The team achieved a peak rate between 11.73 and 15.07 petaflops (single-precision) when running its data set on the Cori supercomputer. Machine learning, a form of artificial intelligence, enjoys unprecedented success in commercial applications. However, the use of machine learning in high performance computing for science has been limited. Why? Advanced machine learning tools weren't designed for big data sets, like those used to study stars and planets. A team from Intel, National Energy Research Scientific Computing Center (NERSC), and Stanford changed that.
Deep learning is much more like the human brain than is machine learning. Consider the way your brain interprets faces, for example. Your conscious self recognizes the whole face as a distinct person by interpreting the relationships between the parts at an astounding pace. You can't label each relationship it has identified, or even quantify and write out the variables your brain is interpreting. These things happen without your knowledge, so to speak.
Artificial intelligence can diagnose eye disease as accurately as some leading experts, research suggests. A study by Moorfields Eye Hospital in London and the Google company DeepMind found that a machine could learn to read complex eye scans and detect more than 50 eye conditions. Doctors hope artificial intelligence could soon play a major role in helping to identify patients who need urgent treatment. They hope it will also reduce delays. A team at DeepMind, based in London, created an algorithm, or mathematical set of rules, to enable a computer to analyse optical coherence tomography (OCT), a high resolution 3D scan of the back of the eye.
In a policy recommendation passed this year by the American Medical Association, the organization lauds the potential of artificial intelligence in healthcare. Combining AI with human clinicians can advance care delivery "in a way that outperforms what either can do alone," the AMA says. While such technology has been considerably hyped in recent years, the organization understands that with tempered expectations -- and deployed in the right situations -- AI can have a real impact on the industry. SIGN UP: Get more news from the HealthTech newsletter in your inbox every two weeks! Many believe one of AI's biggest impact areas will be radiology.

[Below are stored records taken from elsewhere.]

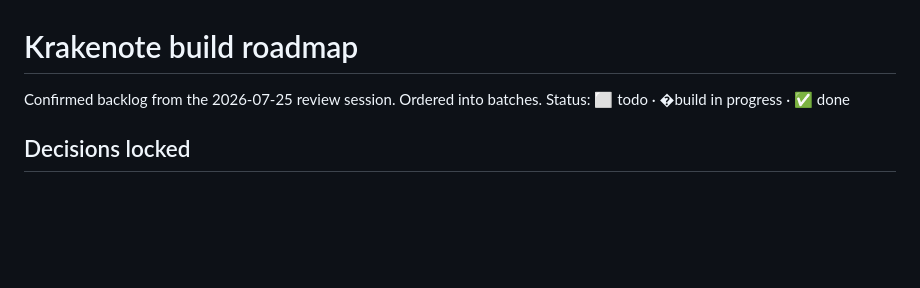
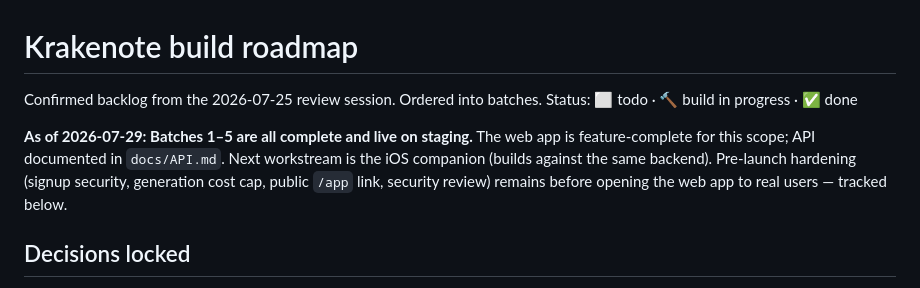
Before and after one commit to anthony-banks/krakenote, a Markdown page: docs/ROADMAP.md, the part around the change. Rendered like a GitHub page; blank space fills up the shorter version.

Commit message:
docs: API contract (docs/API.md) + roadmap status (batches 1-5 done)
Co-Authored-By: Claude Opus 4.8 (1M context) <noreply@anthropic.com>

```diff
--- a/docs/ROADMAP.md
+++ b/docs/ROADMAP.md
@@ -1,7 +1,13 @@
 # Krakenote build roadmap
 
 Confirmed backlog from the 2026-07-25 review session. Ordered into batches.
-Status: ⬜ todo · �build in progress · ✅ done
+Status: ⬜ todo · 🔨 build in progress · ✅ done
+
+**As of 2026-07-29: Batches 1–5 are all complete and live on staging.** The web
+app is feature-complete for this scope; API documented in `docs/API.md`. Next
+workstream is the iOS companion (builds against the same backend). Pre-launch
+hardening (signup security, generation cost cap, public `/app` link, security
+review) remains before opening the web app to real users — tracked below.
 
 ## Decisions locked
 - **FSRS** replaces SM-2 (ts-fsrs). ~20–30% fewer reviews; self-tuning.
```
Also changed, not shown: docs/API.md (added, +119 -0 lines).
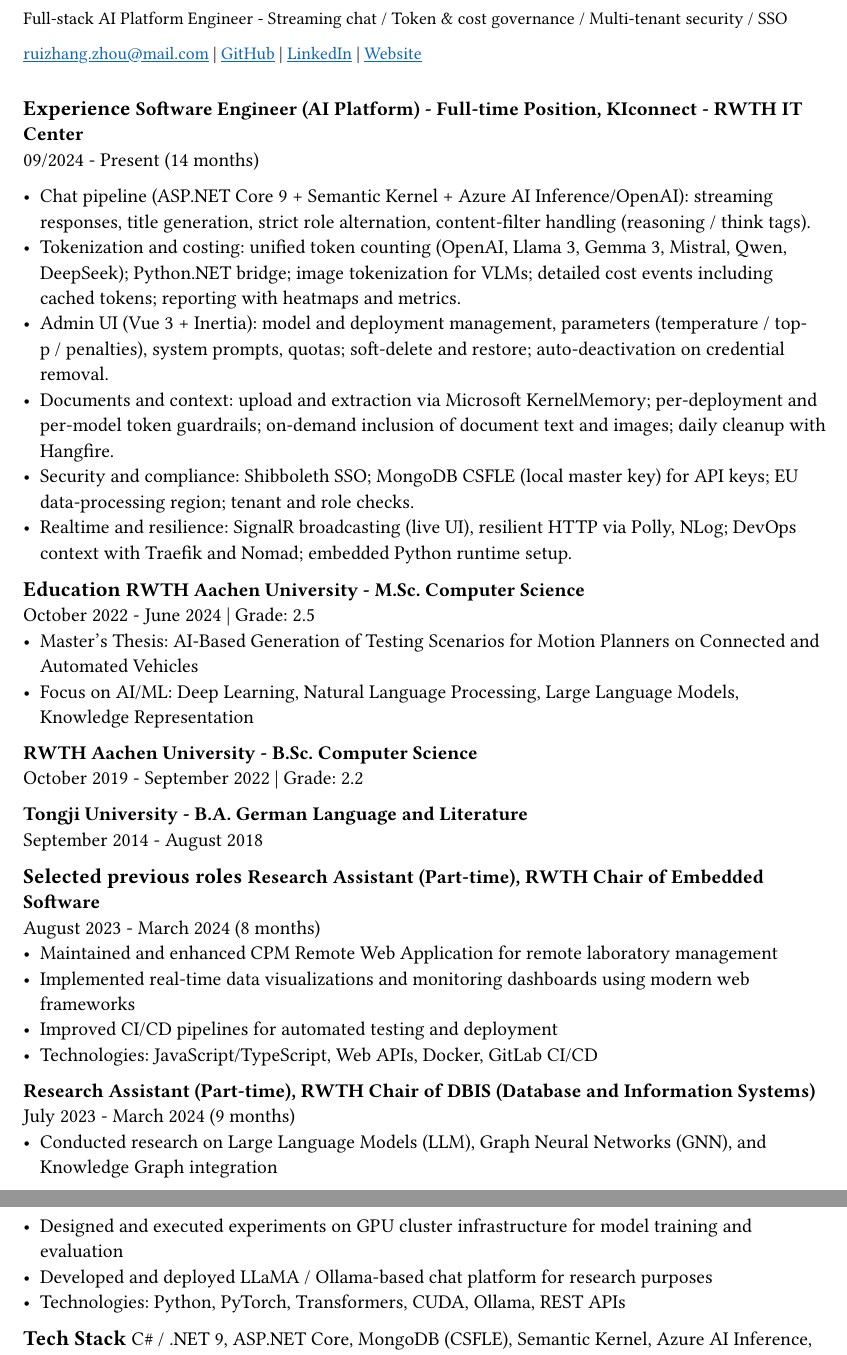
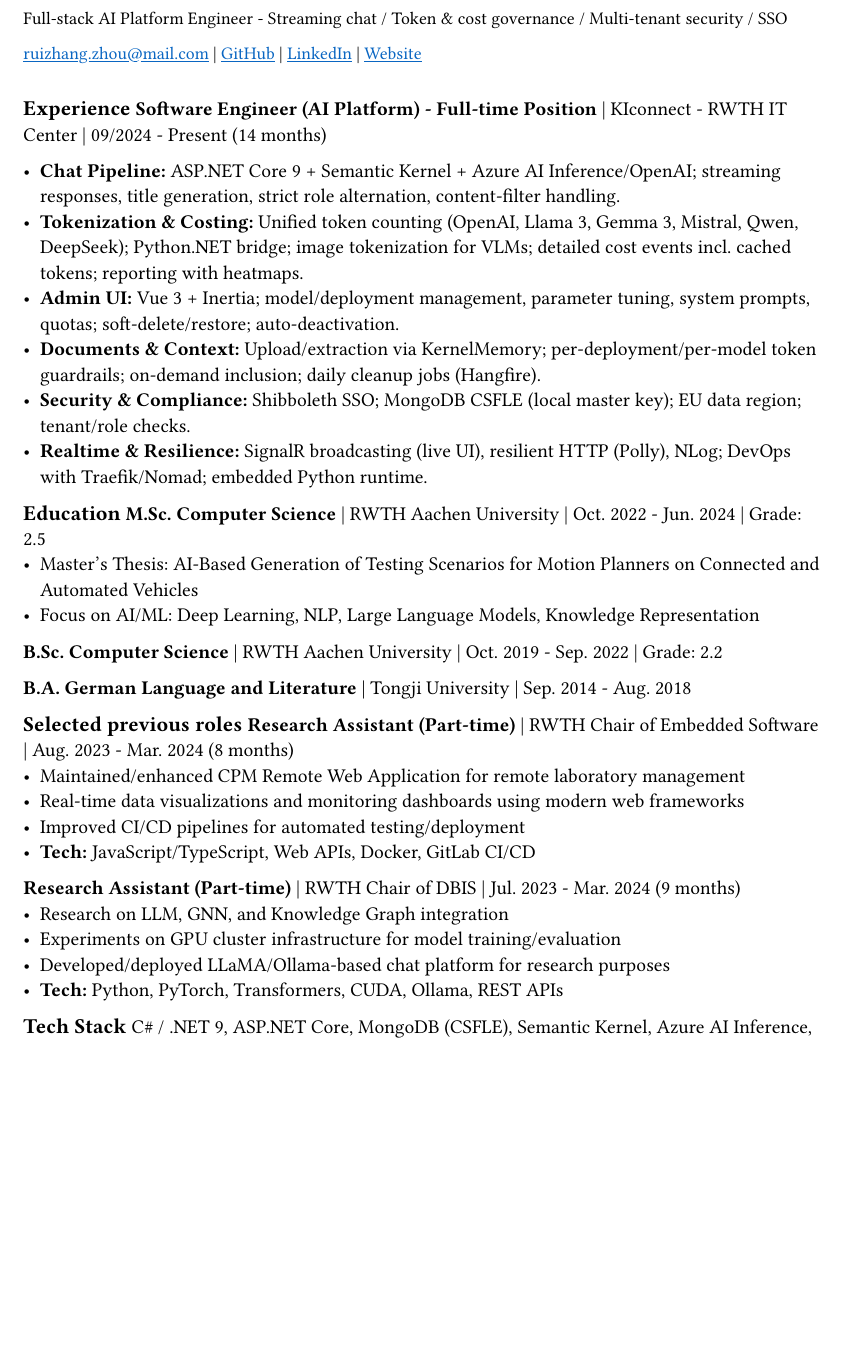
Before and after one commit to RuizhangZhou/RuizhangZhou.github.io, a Typst document (resume/cv_en.typ): two parts of pages 1 and 2 of 2 before the commit and part of the page after it, the two joined at a grey line, cut so that both start at the same text, the shorter picture padded with empty space. Compiled offline with Typst 0.15.

Commit message:
Refactor CV sections for clarity and consistency, updating job titles, descriptions, and formatting in both German and English versions.

```diff
--- a/resume/cv_en.typ
+++ b/resume/cv_en.typ
@@ -7,42 +7,36 @@
 )
 
 #section-title("Experience")
-*Software Engineer (AI Platform) - Full-time Position, KIconnect - RWTH IT Center* \
-09/2024 - Present (14 months)
+*Software Engineer (AI Platform) - Full-time Position* | KIconnect - RWTH IT Center | 09/2024 - Present (14 months)
 
-- Chat pipeline (ASP.NET Core 9 + Semantic Kernel + Azure AI Inference/OpenAI): streaming responses, title generation, strict role alternation, content-filter handling (reasoning / think tags).
-- Tokenization and costing: unified token counting (OpenAI, Llama 3, Gemma 3, Mistral, Qwen, DeepSeek); Python.NET bridge; image tokenization for VLMs; detailed cost events including cached tokens; reporting with heatmaps and metrics.
-- Admin UI (Vue 3 + Inertia): model and deployment management, parameters (temperature / top-p / penalties), system prompts, quotas; soft-delete and restore; auto-deactivation on credential removal.
-- Documents and context: upload and extraction via Microsoft KernelMemory; per-deployment and per-model token guardrails; on-demand inclusion of document text and images; daily cleanup with Hangfire.
-- Security and compliance: Shibboleth SSO; MongoDB CSFLE (local master key) for API keys; EU data-processing region; tenant and role checks.
-- Realtime and resilience: SignalR broadcasting (live UI), resilient HTTP via Polly, NLog; DevOps context with Traefik and Nomad; embedded Python runtime setup.
+- *Chat Pipeline:* ASP.NET Core 9 + Semantic Kernel + Azure AI Inference/OpenAI; streaming responses, title generation, strict role alternation, content-filter handling.
+- *Tokenization & Costing:* Unified token counting (OpenAI, Llama 3, Gemma 3, Mistral, Qwen, DeepSeek); Python.NET bridge; image tokenization for VLMs; detailed cost events incl. cached tokens; reporting with heatmaps.
+- *Admin UI:* Vue 3 + Inertia; model/deployment management, parameter tuning, system prompts, quotas; soft-delete/restore; auto-deactivation.
+- *Documents & Context:* Upload/extraction via KernelMemory; per-deployment/per-model token guardrails; on-demand inclusion; daily cleanup jobs (Hangfire).
+- *Security & Compliance:* Shibboleth SSO; MongoDB CSFLE (local master key); EU data region; tenant/role checks.
+- *Realtime & Resilience:* SignalR broadcasting (live UI), resilient HTTP (Polly), NLog; DevOps with Traefik/Nomad; embedded Python runtime.
 
 #section-title("Education")
-*RWTH Aachen University - M.Sc. Computer Science* \
-October 2022 - June 2024 | Grade: 2.5
+*M.Sc. Computer Science* | RWTH Aachen University | Oct. 2022 - Jun. 2024 | Grade: 2.5
 - Master's Thesis: #link("https://github.com/RuizhangZhou/ScenarioGenerationAI")[AI-Based Generation of Testing Scenarios for Motion Planners on Connected and Automated Vehicles]
-- Focus on AI/ML: Deep Learning, Natural Language Processing, Large Language Models, Knowledge Representation
+- Focus on AI/ML: Deep Learning, NLP, Large Language Models, Knowledge Representation
 
-*RWTH Aachen University - B.Sc. Computer Science* \
-October 2019 - September 2022 | Grade: 2.2
+*B.Sc. Computer Science* | RWTH Aachen University | Oct. 2019 - Sep. 2022 | Grade: 2.2
 
-*Tongji University - B.A. German Language and Literature* \
-September 2014 - August 2018
+*B.A. German Language and Literature* | Tongji University | Sep. 2014 - Aug. 2018
 
 #section-title("Selected previous roles")
-*Research Assistant (Part-time), RWTH Chair of Embedded Software* \
-August 2023 - March 2024 (8 months)
-- Maintained and enhanced CPM Remote Web Application for remote laboratory management
-- Implemented real-time data visualizations and monitoring dashboards using modern web frameworks
-- Improved CI/CD pipelines for automated testing and deployment
-- Technologies: JavaScript/TypeScript, Web APIs, Docker, GitLab CI/CD
+*Research Assistant (Part-time)* | RWTH Chair of Embedded Software | Aug. 2023 - Mar. 2024 (8 months)
+- Maintained/enhanced CPM Remote Web Application for remote laboratory management
+- Real-time data visualizations and monitoring dashboards using modern web frameworks
+- Improved CI/CD pipelines for automated testing/deployment
+- *Tech:* JavaScript/TypeScript, Web APIs, Docker, GitLab CI/CD
 
-*Research Assistant (Part-time), RWTH Chair of DBIS (Database and Information Systems)* \
-July 2023 - March 2024 (9 months)
-- Conducted research on Large Language Models (LLM), Graph Neural Networks (GNN), and Knowledge Graph integration
-- Designed and executed experiments on GPU cluster infrastructure for model training and evaluation
-- Developed and deployed LLaMA / Ollama-based chat platform for research purposes
-- Technologies: Python, PyTorch, Transformers, CUDA, Ollama, REST APIs
+*Research Assistant (Part-time)* | RWTH Chair of DBIS | Jul. 2023 - Mar. 2024 (9 months)
+- Research on LLM, GNN, and Knowledge Graph integration
+- Experiments on GPU cluster infrastructure for model training/evaluation
+- Developed/deployed LLaMA/Ollama-based chat platform for research purposes
+- *Tech:* Python, PyTorch, Transformers, CUDA, Ollama, REST APIs
 
 #section-title("Tech Stack")
 C\# / .NET 9, ASP.NET Core, MongoDB (CSFLE), Semantic Kernel, Azure AI Inference, OpenAI .NET, Microsoft.ML.Tokenizers, pythonnet, SkiaSharp, Hangfire, SignalR, Vue 3, Inertia.js, Vite, NLog, Traefik, Nomad, KernelMemory.
```
Also changed, not shown: resume/cv_de.typ (+21 -27 lines).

Supercomputer manufacturer Cray has introduced a new set of four artificial intelligence (AI) products to accelerate the adoption of deep learning in science and enterprise. The new products include Cray Accel AI Lab, which aims to advance the development of deep learning technologies and workflows, and Cray Accel AI Offerings, featured with NVIDIA Tesla V100 GPU accelerators. The new Cray Urika-XC software suite, which brings graph analytics, deep learning, and big data analytics tools the Cray XC supercomputers, will now include the TensorFlow computational framework and enhancements to the Cray software environment that are particularly designed to accelerate machine learning frameworks. Also included is a collaboration agreement with Intel. The Cray-Intel team up will deliver a productised software stack for deep learning at scale on Cray systems and leverage Intel's AI technologies to advance the state-of-the-art in distributed deep learning and machine learning.